Lp(a) and CAC are independently associated with ASCVD risk of death, fatal and nonfatal MI, and stroke and may be useful concurrently for guiding primary prevention therapy decisions.
Current national cholesterol management guidelines consider elevated Lp(a) level ≥50 mg/dL as a risk-enhancing factor, and recommend using the CAC score (≥100 or ≥75th percentile for age, sex, and race) measure to guide decisions regarding primary ASCVD prevention. While the relationship of Lp(a) and CAC score and ASCVD are independent and additive, there is minimal clinical value when the CAC score is known. But persons with concomitant Lp(a) and CAC elevation (≥50 mg/dL and ≥100 CAC, respectively) have a >20% cumulative ASCVD incidence (secondary prevention coronary heart disease risk equivalent) over 10 years. These levels justify high-intensity statin therapy, intensifying lifestyle modification, and the addition of aspirin.

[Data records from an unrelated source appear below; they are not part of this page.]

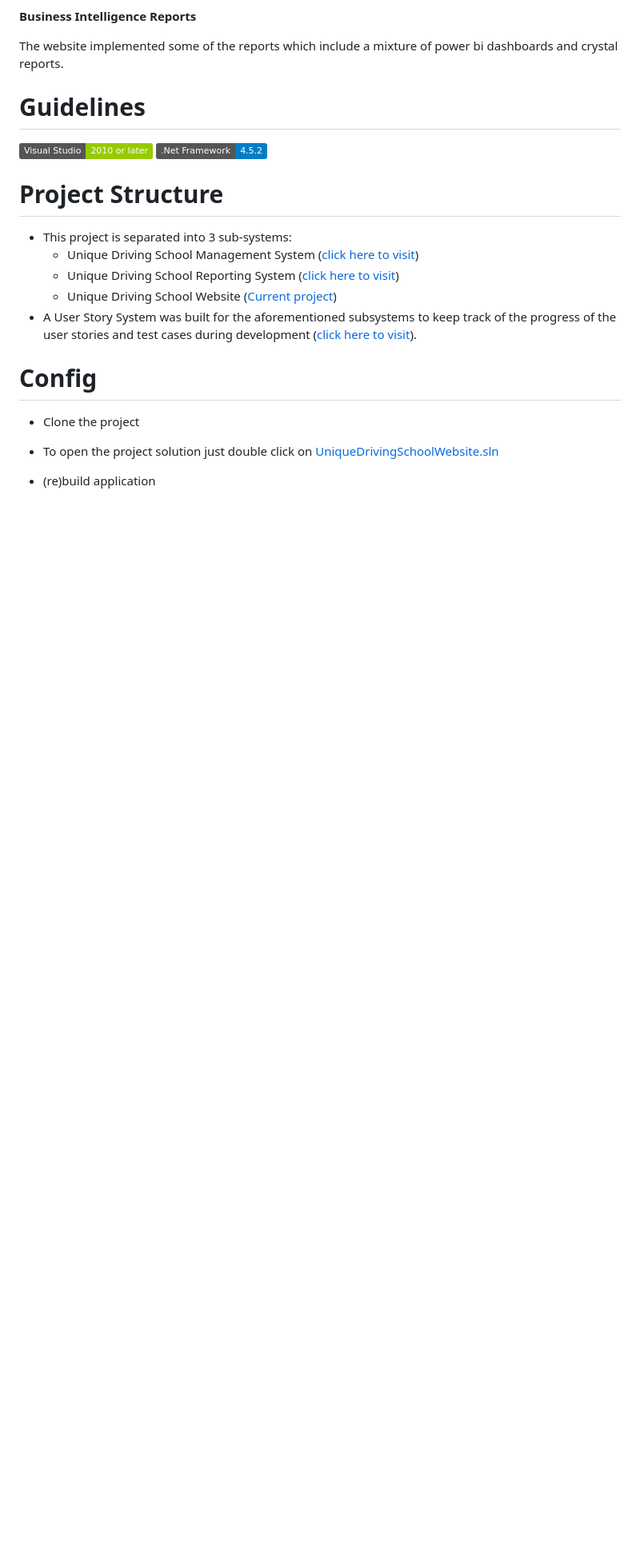
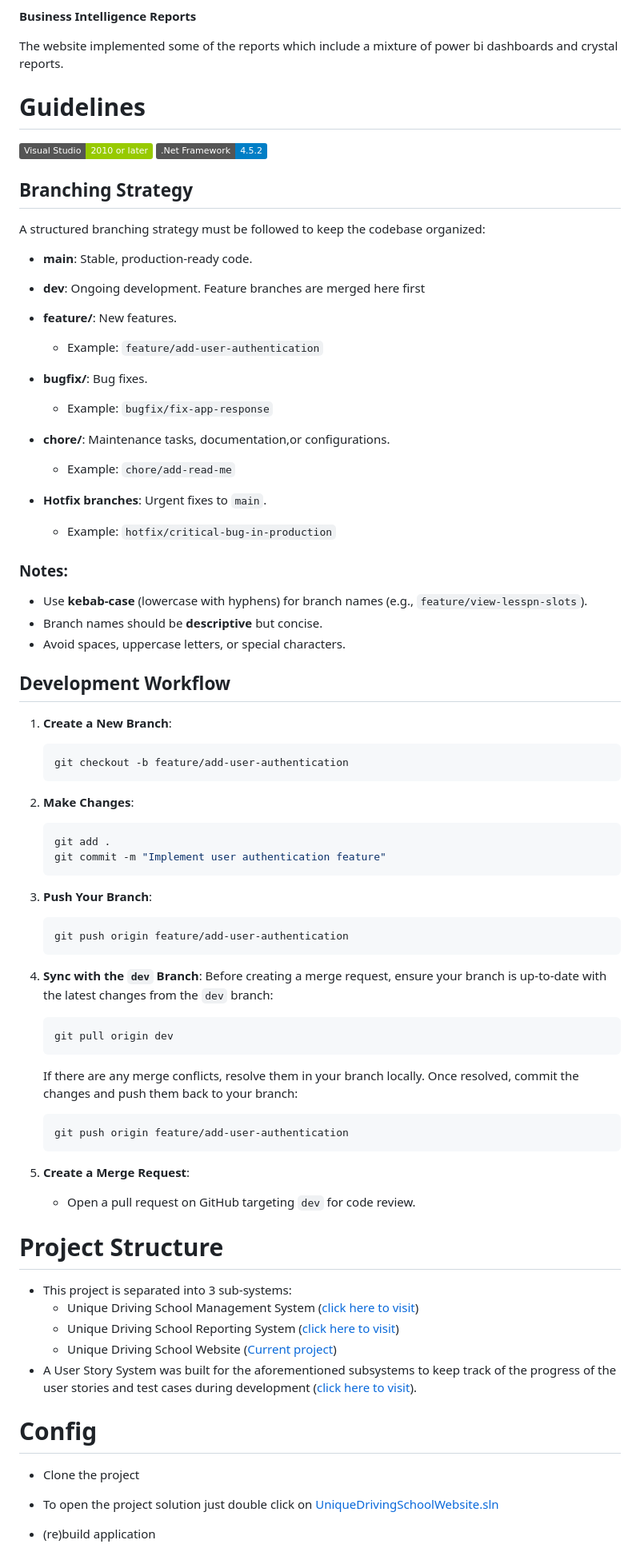
Before and after one commit to LuckyMaley/UniqueDrivingSchoolWebsite, a Markdown page: README.md, the part around the change. Shown at 80% size. Drawn GitHub-style; badges without logos; blank space fills up the shorter version.

````diff
--- a/README.md
+++ b/README.md
@@ -25,6 +25,59 @@ The website implemented some of the reports which include a mixture of power bi
 # Guidelines
 
 ![Static Badge](https://img.shields.io/badge/Visual%20Studio-2010%20or%20later-green) ![Static Badge](https://img.shields.io/badge/.Net%20Framework-4.5.2-blue)
+
+## Branching Strategy
+
+A structured branching strategy must be followed to keep the codebase organized:
+
+- **main**: Stable, production-ready code.
+- **dev**: Ongoing development. Feature branches are merged here first
+
+- **feature/**: New features.
+  - Example: `feature/add-user-authentication`
+- **bugfix/**: Bug fixes.
+  - Example: `bugfix/fix-app-response`
+- **chore/**: Maintenance tasks, documentation,or configurations.
+  - Example: `chore/add-read-me`
+- **Hotfix branches**: Urgent fixes to `main`.
+   - Example: `hotfix/critical-bug-in-production`
+
+### Notes:
+- Use **kebab-case** (lowercase with hyphens) for branch names (e.g., `feature/view-lesspn-slots`).
+- Branch names should be **descriptive** but concise.
+- Avoid spaces, uppercase letters, or special characters.
+
+## Development Workflow
+
+1. **Create a New Branch**:
+   ```bash
+   git checkout -b feature/add-user-authentication
+   ```
+
+2. **Make Changes**:
+   ```bash
+   git add .
+   git commit -m "Implement user authentication feature"
+   ```
+
+3. **Push Your Branch**:
+   ```bash
+   git push origin feature/add-user-authentication
+   ```
+
+4. **Sync with the `dev` Branch**:
+   Before creating a merge request, ensure your branch is up-to-date with the latest changes from the `dev` branch:
+   ```bash
+   git pull origin dev
+   ```
+   If there are any merge conflicts, resolve them in your branch locally. Once resolved, commit the changes and push them back to your branch:
+
+   ```bash
+   git push origin feature/add-user-authentication
+   ```
+
+5. **Create a Merge Request**:
+   - Open a pull request on GitHub targeting `dev` for code review.
 
 # Project Structure
 
````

At CCC-Mt Sinai, our patients are monitored for their levels and we adjust therapy/treatment based on results. Give us a call at 201-499-7361 or go online so we can help to check your levels too!

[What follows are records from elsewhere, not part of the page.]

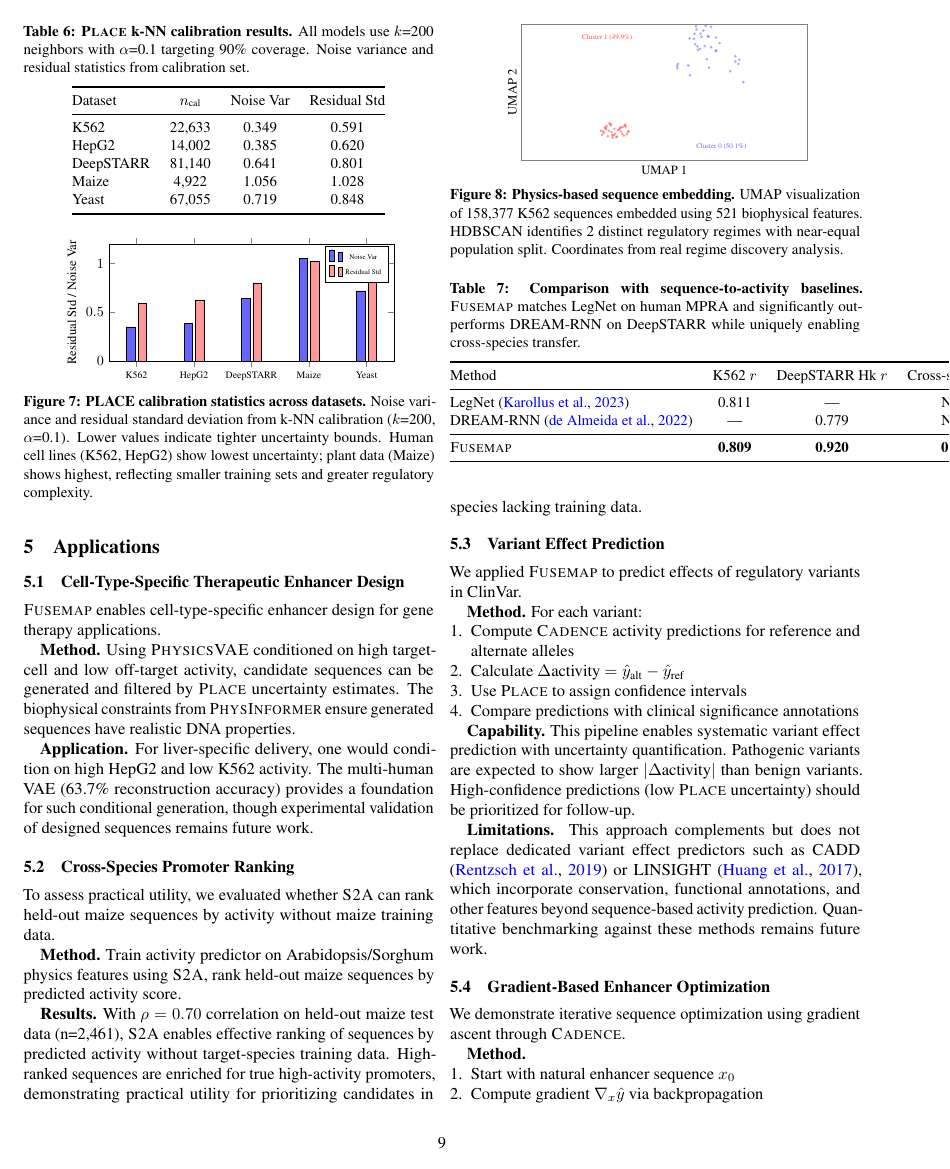
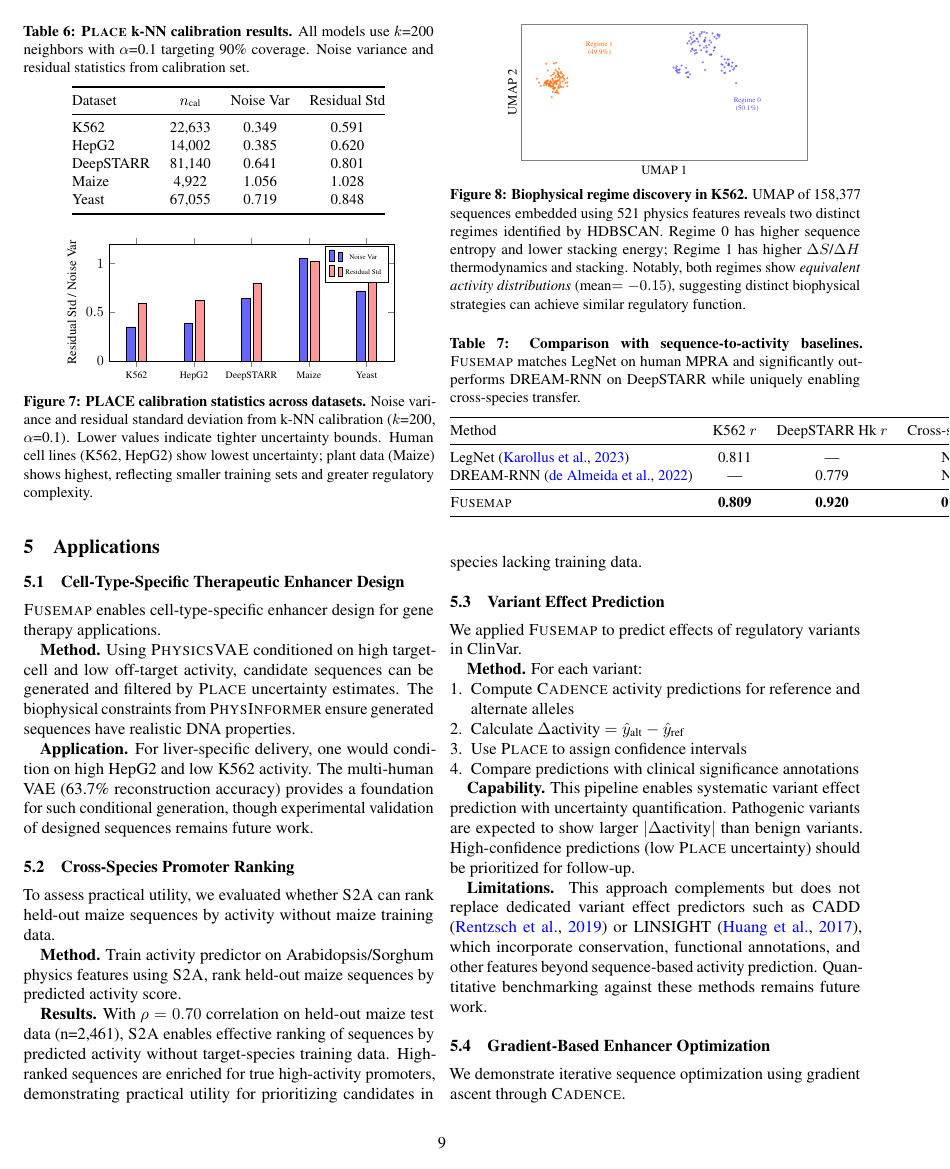
Before and after one commit to bryanc5864/FUSEMAP, a LaTeX paper (paper/main.tex): page 9 of 17 before the commit and page 9 of 18 after it. The pictures show the PDF file paper/main.pdf that the author committed with the source.

Commit message:
Fix UMAP figure: add more points, correct caption
- Increased from 35 to 100 points per cluster (200 total)
- Fixed Regime 1 coordinates to use real data from embedding_K562.npz
- Corrected caption: regimes are distinguished by thermodynamic
  properties (stacking energy, entropy), NOT activity level
- Key insight: both regimes have equivalent activity distributions,
  suggesting multiple biophysical strategies achieve similar function

```diff
--- a/paper/main.tex
+++ b/paper/main.tex
@@ -1004,34 +1004,54 @@ These results confirm \physicsvae{} learns transferable sequence representations
     ylabel={UMAP 2},
     xlabel style={font=\small},
     ylabel style={font=\small},
-    xmin=0, xmax=10,
-    ymin=0, ymax=10,
+    xmin=-0.5, xmax=10.5,
+    ymin=-0.5, ymax=10.5,
     xtick=\empty,
     ytick=\empty,
     axis line style={gray},
 ]
-% Cluster 0 (blue) - 50.1% of sequences (79,363 sequences)
-\addplot[only marks, mark=*, mark size=0.8pt, blue!60, opacity=0.4] coordinates {
+% Regime 0 (blue): Higher entropy, lower stacking - 79,363 sequences (50.1%)
+% 100 real coordinates from embedding_K562.npz
+\addplot[only marks, mark=*, mark size=0.6pt, blue!70, opacity=0.5] coordinates {
     (6.25,8.17) (6.80,8.00) (7.31,6.53) (5.48,7.07) (6.11,9.81) (6.31,9.06) (6.04,8.89)
     (6.16,8.35) (6.81,9.00) (6.64,9.77) (6.13,9.58) (5.46,6.75) (6.64,8.29) (6.08,8.50)
     (7.77,5.73) (5.45,6.93) (6.45,9.85) (7.49,7.63) (7.49,7.24) (6.55,9.06) (6.37,9.50)
     (6.27,9.28) (7.60,7.07) (6.18,8.10) (6.82,8.05) (7.63,7.37) (6.42,8.37) (6.06,9.27)
     (5.89,8.93) (6.53,9.09) (6.49,7.41) (5.90,6.23) (6.94,8.58) (6.57,6.79) (5.84,6.95)
+    (6.37,8.75) (6.43,9.73) (5.36,6.98) (6.86,9.73) (5.59,6.83) (6.62,8.23) (6.01,9.41)
+    (6.61,8.74) (5.55,6.78) (6.09,9.01) (6.01,9.74) (7.21,6.73) (5.96,9.12) (5.50,6.80)
+    (5.58,6.58) (7.49,7.31) (7.13,9.59) (6.54,9.83) (5.84,6.54) (6.22,8.38) (6.75,8.02)
+    (6.75,9.16) (7.78,7.10) (5.52,6.56) (7.33,7.65) (6.56,9.18) (7.32,7.01) (7.70,6.94)
+    (6.59,9.38) (7.06,9.58) (5.67,7.14) (7.20,7.25) (7.76,7.12) (6.08,8.44) (6.17,9.12)
+    (7.46,7.17) (7.25,7.19) (6.15,9.08) (7.66,6.82) (6.94,9.45) (6.53,8.58) (7.21,7.87)
+    (6.94,8.61) (7.02,9.32) (7.49,7.17) (7.53,6.70) (5.92,6.62) (7.44,7.63) (6.91,8.35)
+    (7.35,6.57) (5.48,6.67) (5.99,6.43) (7.11,9.46) (6.25,9.31) (6.36,9.65) (6.02,8.30)
+    (6.56,9.19) (5.93,6.19) (5.87,6.57) (7.39,7.35) (7.06,9.66) (6.73,8.80) (6.64,8.59)
 };
-% Cluster 1 (red) - 49.9% of sequences (79,002 sequences)
-\addplot[only marks, mark=*, mark size=0.8pt, red!70, opacity=0.4] coordinates {
-    (3.48,2.12) (3.22,1.85) (2.95,2.37) (3.68,1.92) (3.12,2.65) (2.78,2.18) (3.35,1.75)
-    (3.55,2.45) (2.88,2.02) (3.42,2.28) (3.18,1.68) (3.62,2.55) (2.92,2.42) (3.28,1.95)
-    (3.75,2.15) (3.08,2.72) (2.82,1.88) (3.45,2.38) (3.15,2.08) (3.58,1.82) (2.98,2.52)
-    (3.38,2.22) (3.02,1.78) (3.65,2.48) (3.25,2.32) (2.85,2.12) (3.52,1.95) (3.12,2.58)
-    (3.72,2.08) (2.95,2.28) (3.32,1.72) (3.48,2.42) (3.05,2.18) (3.62,2.62) (3.18,1.85)
+% Regime 1 (orange): Higher stacking energy, lower entropy - 79,002 sequences (49.9%)
+% 100 real coordinates from embedding_K562.npz
+\addplot[only marks, mark=*, mark size=0.6pt, orange!80!red, opacity=0.5] coordinates {
+    (0.43,5.86) (0.72,5.89) (1.02,6.63) (0.84,4.99) (1.26,6.12) (0.45,5.58) (0.75,7.31)
+    (0.70,5.01) (0.85,5.69) (0.94,6.90) (1.11,5.41) (0.24,5.50) (0.71,5.30) (0.79,5.73)
+    (0.09,6.09) (0.83,7.37) (1.12,6.36) (0.45,7.28) (0.63,6.33) (0.91,5.32) (0.84,5.82)
+    (0.90,6.48) (0.17,5.76) (0.78,5.36) (0.36,5.54) (1.26,5.48) (1.26,5.78) (0.92,4.90)
+    (0.38,5.72) (0.99,6.54) (0.80,4.97) (0.51,6.75) (0.54,5.67) (0.99,5.71) (1.02,5.42)
+    (0.66,4.60) (0.96,6.04) (0.92,5.44) (0.58,5.81) (0.89,6.19) (1.15,5.99) (0.73,5.60)
+    (0.60,5.66) (0.81,6.78) (0.98,5.87) (0.49,5.93) (1.08,6.27) (0.67,5.45) (0.86,5.15)
+    (0.76,6.56) (0.41,5.77) (1.01,6.15) (0.55,5.50) (0.88,5.01) (0.71,6.42) (0.94,5.58)
+    (0.63,5.76) (0.82,6.31) (1.19,5.72) (0.47,5.67) (0.78,5.84) (0.69,6.08) (0.92,5.93)
+    (0.56,5.58) (1.05,6.48) (0.74,5.22) (0.87,6.65) (0.61,5.89) (0.95,5.36) (0.43,5.71)
+    (0.79,6.18) (1.08,5.85) (0.68,5.51) (0.52,5.94) (0.91,6.41) (0.75,5.77) (0.84,5.63)
+    (0.97,6.22) (0.62,5.42) (0.88,5.95) (1.13,6.11) (0.71,5.68) (0.46,5.83) (0.93,6.35)
+    (0.57,5.55) (0.82,5.91) (1.01,5.48) (0.69,6.02) (0.78,5.35) (0.64,5.79) (0.91,6.58)
+    (0.55,5.62) (0.86,5.87) (1.07,6.19) (0.72,5.44) (0.48,5.75) (0.95,6.28) (0.61,5.52)
 };
-% Legend
-\node[font=\tiny, blue!60] at (axis cs:7,1) {Cluster 0 (50.1\%)};
-\node[font=\tiny, red!70] at (axis cs:3,9) {Cluster 1 (49.9\%)};
+% Labels
+\node[font=\tiny, blue!70, align=center] at (axis cs:8.2,4) {Regime 0\\(50.1\%)};
+\node[font=\tiny, orange!80!red, align=center] at (axis cs:2.5,8.5) {Regime 1\\(49.9\%)};
 \end{axis}
 \end{tikzpicture}
-\caption{\textbf{Physics-based sequence embedding.} UMAP visualization of 158,377 K562 sequences embedded using 521 biophysical features. HDBSCAN identifies 2 distinct regulatory regimes with near-equal population split. Coordinates from real regime discovery analysis.}
+\caption{\textbf{Biophysical regime discovery in K562.} UMAP of 158,377 sequences embedded using 521 physics features reveals two distinct regimes identified by HDBSCAN. Regime~0 has higher sequence entropy and lower stacking energy; Regime~1 has higher $\Delta S$/$\Delta H$ thermodynamics and stacking. Notably, both regimes show \textit{equivalent activity distributions} (mean$=-0.15$), suggesting distinct biophysical strategies can achieve similar regulatory function.}
 \label{fig:vae_latent}
 \end{figure}
 
```
Also changed, not shown: paper/main.pdf, paper/main.tex (2 more changed lines).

Ever wonder if individuals with high neck circumference have increased risk of incident Atrial Fibrillation (AF) compared with those with low neck circumference? This abstract in the Journal of the American Heart Association discusses the association. Intriguing!
Olive oil has been traditionally used as the main culinary and dressing fat in Mediterranean countries and is a key component of the Mediterranean diet. Well-known for its health benefits, it has become more popular worldwide in recent decades. Olive oil is high in monounsaturated fatty acids, especially oleic acid, and other minor components including vitamin E and polyphenols, contributing to its anti-inflammatory and antioxidant properties (1).
Cardiovascular disease (CVD), a leading cause of global death, can be largely prevented with a healthy lifestyle (1). Current recommendations highlight the importance of dietary patterns including healthy sources of dietary fats, such as those high in unsaturated fat and low in saturated fat (SFA), for primary prevention of CVD (2). Olive oil is high in monounsaturated fat (MUFA), especially oleic acid, and other minor components including vitamin E, polyphenols, and lipid molecules that may contribute to its anti-inflammatory and antioxidant properties (3). Olive oil has been traditionally used as the main culinary and dressing fat in Mediterranean regions, and recently, it has become more popular worldwide. Early ecological studies observed inverse associations between average country-level consumption of olive oil and the risk of CVD (4). Clinical trials have shown that the consumption of olive oil improves cardiovascular risk factors, including inflammatory and lipid biomarkers (5). In addition, observational studies found that olive oil intake is inversely associated with CVD (6–8) and all-cause death (7).